Top of Task input

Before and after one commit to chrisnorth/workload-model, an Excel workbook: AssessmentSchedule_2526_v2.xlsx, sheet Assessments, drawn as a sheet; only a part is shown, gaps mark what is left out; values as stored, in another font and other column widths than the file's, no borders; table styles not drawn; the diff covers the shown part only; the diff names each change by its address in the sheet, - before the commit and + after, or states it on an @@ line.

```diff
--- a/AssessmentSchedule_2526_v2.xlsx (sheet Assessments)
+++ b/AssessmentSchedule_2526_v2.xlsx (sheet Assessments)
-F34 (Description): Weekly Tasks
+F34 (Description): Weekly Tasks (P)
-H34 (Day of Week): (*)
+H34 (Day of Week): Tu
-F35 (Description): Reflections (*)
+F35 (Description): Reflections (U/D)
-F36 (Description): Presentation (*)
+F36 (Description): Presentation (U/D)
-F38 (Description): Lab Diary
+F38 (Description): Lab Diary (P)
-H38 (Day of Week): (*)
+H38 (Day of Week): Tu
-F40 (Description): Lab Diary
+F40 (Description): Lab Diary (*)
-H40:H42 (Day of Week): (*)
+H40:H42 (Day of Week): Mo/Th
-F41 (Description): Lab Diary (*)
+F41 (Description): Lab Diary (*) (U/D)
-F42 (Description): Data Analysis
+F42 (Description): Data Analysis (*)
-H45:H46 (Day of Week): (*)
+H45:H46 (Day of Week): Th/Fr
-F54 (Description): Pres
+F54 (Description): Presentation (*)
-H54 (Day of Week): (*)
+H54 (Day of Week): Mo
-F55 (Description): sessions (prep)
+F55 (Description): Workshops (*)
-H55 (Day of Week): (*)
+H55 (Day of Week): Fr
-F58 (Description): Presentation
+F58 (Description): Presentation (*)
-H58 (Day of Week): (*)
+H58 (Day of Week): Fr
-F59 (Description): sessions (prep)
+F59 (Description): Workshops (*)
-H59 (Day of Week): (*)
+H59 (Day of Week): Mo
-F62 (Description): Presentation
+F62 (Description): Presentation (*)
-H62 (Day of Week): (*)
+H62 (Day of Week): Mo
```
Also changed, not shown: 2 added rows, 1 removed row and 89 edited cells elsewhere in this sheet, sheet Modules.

Bottom of Task input

**What the exercise asks**. Report back every line of the entries in which "Weekly" occurs.

**Response to the exercise**.
-F34 (Description): Weekly Tasks
+F34 (Description): Weekly Tasks (P)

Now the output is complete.